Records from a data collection
————————

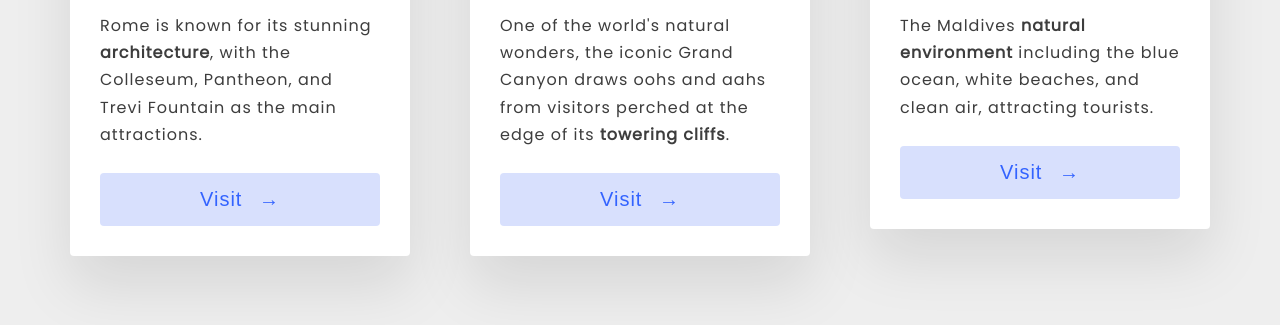
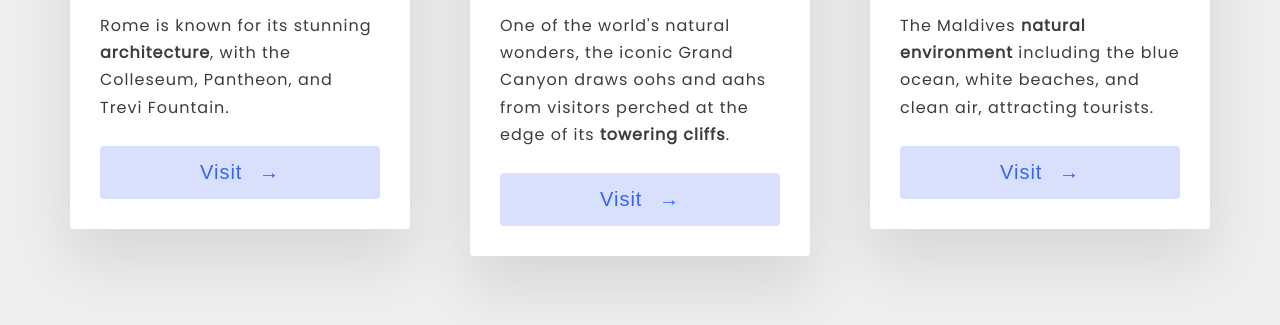
Before and after one commit to SullyM14/MyWebsite, a plain HTML site: page index.html in a window 1280 px wide. Shown: the part 411-736 px from the top of the page. Drawn offline with Linux system fonts and the light colour scheme.

Commit message:
Update index.html

```diff
--- a/index.html
+++ b/index.html
@@ -17,8 +17,7 @@
             <h1 class="card-header">Rome</h1>
             <p class="card-text">
               Rome is known for its stunning <strong> architecture</strong>,
-              with the Colleseum, Pantheon, and Trevi Fountain as the main
-              attractions.
+              with the Colleseum, Pantheon, and Trevi Fountain.
             </p>
             <button class="card-btn">Visit <span>&rarr;</span></button>
           </div>
```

————————

Could the entries above be copied out exactly, with no pictures included?

> OUTPUT FOR THIS EXERCISE
Before and after one commit to SullyM14/MyWebsite, a plain HTML site: page index.html in a window 1280 px wide. Shown: the part 411-736 px from the top of the page. Drawn offline with Linux system fonts and the light colour scheme.

Commit message:
Update index.html

```diff
--- a/index.html
+++ b/index.html
@@ -17,8 +17,7 @@
             <h1 class="card-header">Rome</h1>
             <p class="card-text">
               Rome is known for its stunning <strong> architecture</strong>,
-              with the Colleseum, Pantheon, and Trevi Fountain as the main
-              attractions.
+              with the Colleseum, Pantheon, and Trevi Fountain.
             </p>
             <button class="card-btn">Visit <span>&rarr;</span></button>
           </div>
```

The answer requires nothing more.